(Records drawn from a dataset)
============================================================
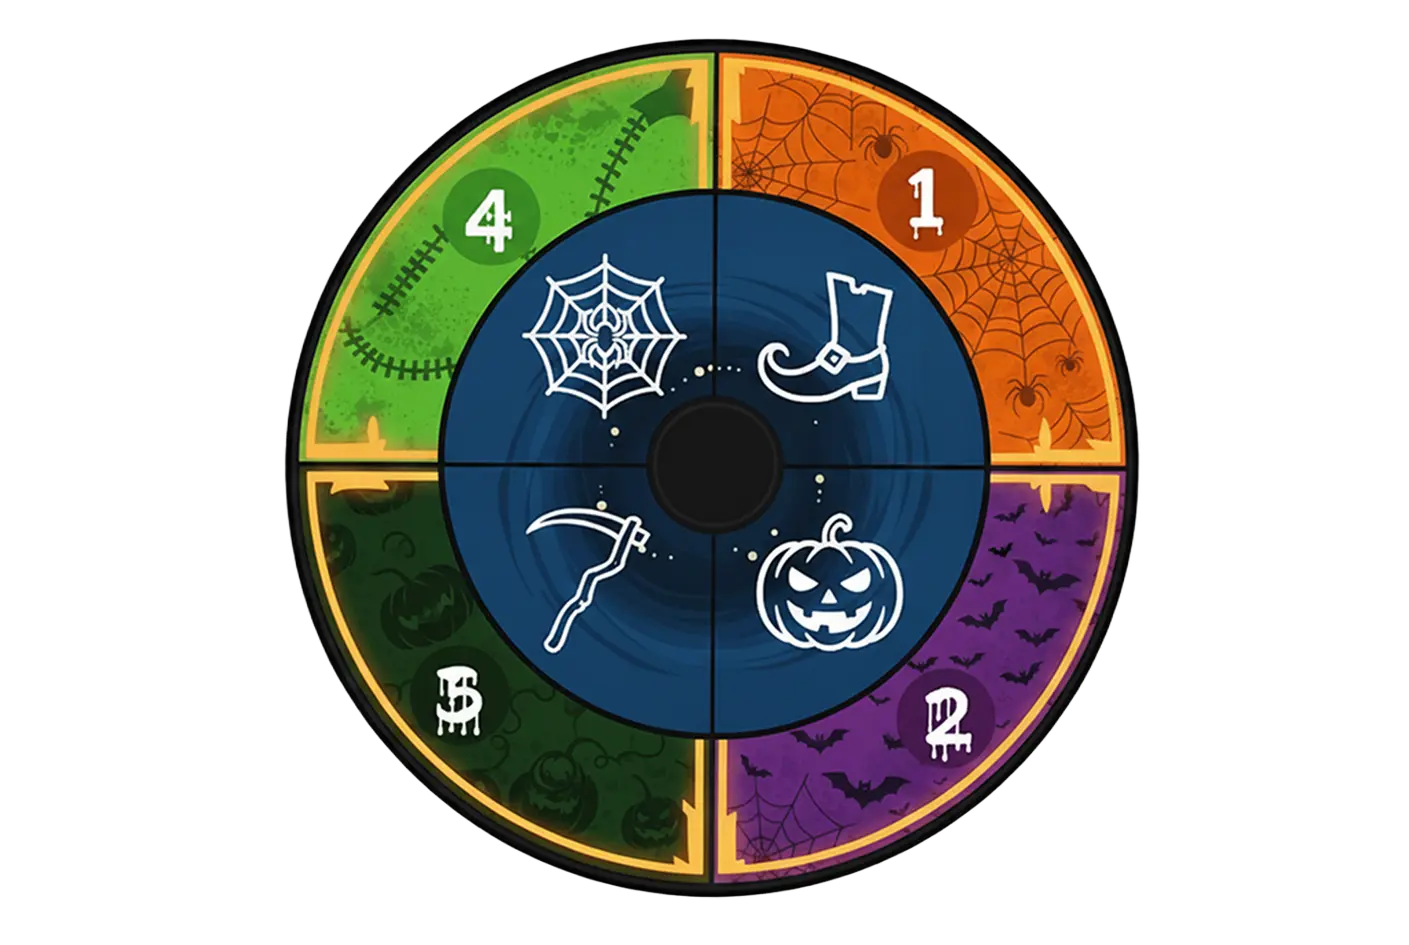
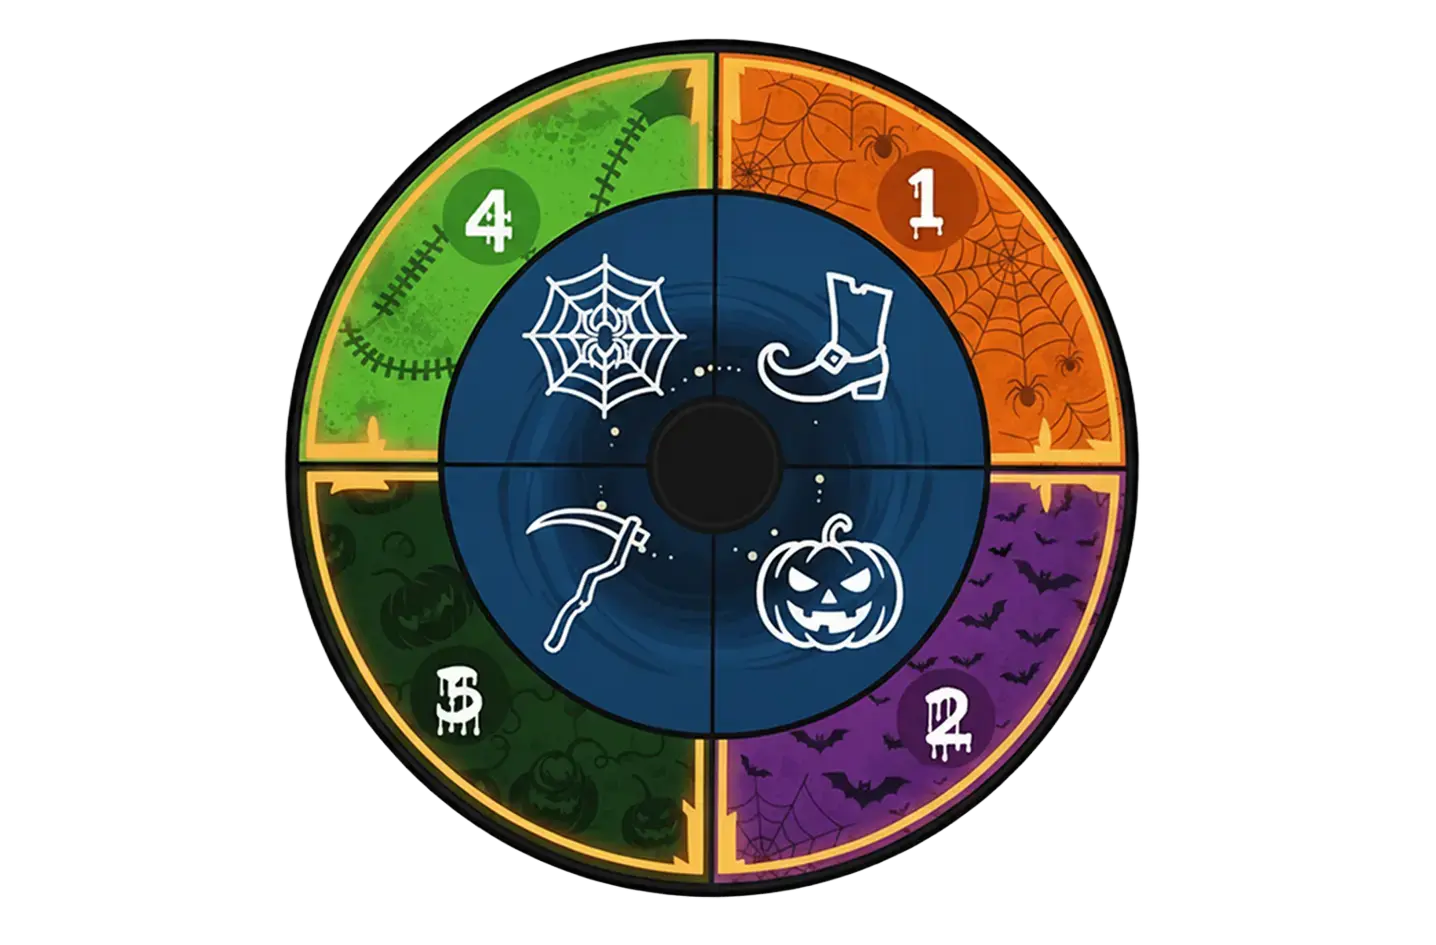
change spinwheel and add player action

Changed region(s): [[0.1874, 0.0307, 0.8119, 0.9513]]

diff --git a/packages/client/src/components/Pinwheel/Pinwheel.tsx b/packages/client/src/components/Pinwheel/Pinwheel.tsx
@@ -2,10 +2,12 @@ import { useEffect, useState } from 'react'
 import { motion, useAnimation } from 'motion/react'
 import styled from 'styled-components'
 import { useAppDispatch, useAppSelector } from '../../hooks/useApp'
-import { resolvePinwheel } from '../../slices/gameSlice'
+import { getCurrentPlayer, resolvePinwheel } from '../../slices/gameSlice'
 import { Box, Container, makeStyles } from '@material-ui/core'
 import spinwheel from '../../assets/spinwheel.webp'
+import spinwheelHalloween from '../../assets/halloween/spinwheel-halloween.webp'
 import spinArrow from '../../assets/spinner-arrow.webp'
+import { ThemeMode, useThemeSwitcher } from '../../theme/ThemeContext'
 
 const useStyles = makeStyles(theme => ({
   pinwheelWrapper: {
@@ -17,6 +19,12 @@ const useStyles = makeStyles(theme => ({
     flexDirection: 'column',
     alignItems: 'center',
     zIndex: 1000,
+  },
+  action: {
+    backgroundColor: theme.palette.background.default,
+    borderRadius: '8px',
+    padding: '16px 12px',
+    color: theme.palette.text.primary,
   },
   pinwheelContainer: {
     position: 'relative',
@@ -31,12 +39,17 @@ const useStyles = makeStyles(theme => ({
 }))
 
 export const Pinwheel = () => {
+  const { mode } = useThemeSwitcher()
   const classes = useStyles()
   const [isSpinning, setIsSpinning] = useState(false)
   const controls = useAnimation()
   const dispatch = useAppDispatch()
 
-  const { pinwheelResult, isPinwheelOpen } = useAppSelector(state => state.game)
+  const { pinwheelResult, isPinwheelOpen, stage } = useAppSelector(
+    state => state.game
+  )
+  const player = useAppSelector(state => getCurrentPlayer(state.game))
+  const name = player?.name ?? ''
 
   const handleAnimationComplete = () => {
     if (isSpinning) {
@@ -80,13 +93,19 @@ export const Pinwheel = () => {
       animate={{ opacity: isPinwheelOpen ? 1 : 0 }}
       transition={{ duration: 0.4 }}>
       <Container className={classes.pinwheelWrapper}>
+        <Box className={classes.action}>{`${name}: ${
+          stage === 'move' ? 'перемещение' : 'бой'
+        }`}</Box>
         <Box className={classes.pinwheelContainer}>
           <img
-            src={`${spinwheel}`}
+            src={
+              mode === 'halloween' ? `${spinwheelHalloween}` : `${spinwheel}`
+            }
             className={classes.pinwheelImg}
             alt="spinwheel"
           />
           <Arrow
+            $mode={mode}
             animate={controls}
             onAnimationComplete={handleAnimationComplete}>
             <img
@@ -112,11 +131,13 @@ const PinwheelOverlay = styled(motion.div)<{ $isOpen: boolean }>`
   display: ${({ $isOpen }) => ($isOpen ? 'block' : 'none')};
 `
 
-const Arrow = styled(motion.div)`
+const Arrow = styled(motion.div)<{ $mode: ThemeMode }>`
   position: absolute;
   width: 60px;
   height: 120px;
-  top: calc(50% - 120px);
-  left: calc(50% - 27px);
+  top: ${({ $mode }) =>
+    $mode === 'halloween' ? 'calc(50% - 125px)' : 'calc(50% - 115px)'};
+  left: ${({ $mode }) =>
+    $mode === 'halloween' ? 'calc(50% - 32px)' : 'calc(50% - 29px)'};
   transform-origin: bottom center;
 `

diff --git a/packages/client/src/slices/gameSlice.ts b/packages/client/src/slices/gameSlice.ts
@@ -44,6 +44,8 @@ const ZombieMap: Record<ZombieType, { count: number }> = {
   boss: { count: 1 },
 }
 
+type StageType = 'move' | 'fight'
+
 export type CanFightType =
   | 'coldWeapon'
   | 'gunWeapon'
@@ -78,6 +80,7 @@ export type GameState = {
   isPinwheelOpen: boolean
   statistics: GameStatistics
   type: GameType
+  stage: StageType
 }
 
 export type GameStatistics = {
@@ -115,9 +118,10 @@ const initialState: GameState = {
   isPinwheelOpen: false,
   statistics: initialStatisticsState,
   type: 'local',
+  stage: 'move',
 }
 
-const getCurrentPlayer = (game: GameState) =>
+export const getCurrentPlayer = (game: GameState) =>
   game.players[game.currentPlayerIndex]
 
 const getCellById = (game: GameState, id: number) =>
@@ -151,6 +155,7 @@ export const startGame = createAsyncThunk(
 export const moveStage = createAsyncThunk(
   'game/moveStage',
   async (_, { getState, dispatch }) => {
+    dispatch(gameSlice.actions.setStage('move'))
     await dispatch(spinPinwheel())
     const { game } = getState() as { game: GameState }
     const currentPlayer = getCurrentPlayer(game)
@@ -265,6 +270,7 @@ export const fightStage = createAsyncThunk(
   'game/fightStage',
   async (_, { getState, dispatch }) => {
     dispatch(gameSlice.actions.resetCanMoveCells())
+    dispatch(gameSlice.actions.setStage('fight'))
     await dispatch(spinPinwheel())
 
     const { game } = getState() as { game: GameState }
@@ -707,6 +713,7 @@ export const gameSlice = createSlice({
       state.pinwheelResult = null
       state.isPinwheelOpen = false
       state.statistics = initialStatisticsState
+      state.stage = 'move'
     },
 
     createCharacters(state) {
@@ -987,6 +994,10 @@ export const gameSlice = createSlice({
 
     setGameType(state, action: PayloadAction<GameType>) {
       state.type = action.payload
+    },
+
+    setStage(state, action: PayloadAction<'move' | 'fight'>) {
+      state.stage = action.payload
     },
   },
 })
============================================================
§ To do
The lines from the start of the records above through the line that holds "Box, Container, makeStyles" are to be copied exactly, both ends included, and no pictures are to be copied.

§ Result of this task
change spinwheel and add player action

Changed region(s): [[0.1874, 0.0307, 0.8119, 0.9513]]

diff --git a/packages/client/src/components/Pinwheel/Pinwheel.tsx b/packages/client/src/components/Pinwheel/Pinwheel.tsx
@@ -2,10 +2,12 @@ import { useEffect, useState } from 'react'
 import { motion, useAnimation } from 'motion/react'
 import styled from 'styled-components'
 import { useAppDispatch, useAppSelector } from '../../hooks/useApp'
-import { resolvePinwheel } from '../../slices/gameSlice'
+import { getCurrentPlayer, resolvePinwheel } from '../../slices/gameSlice'
 import { Box, Container, makeStyles } from '@material-ui/core'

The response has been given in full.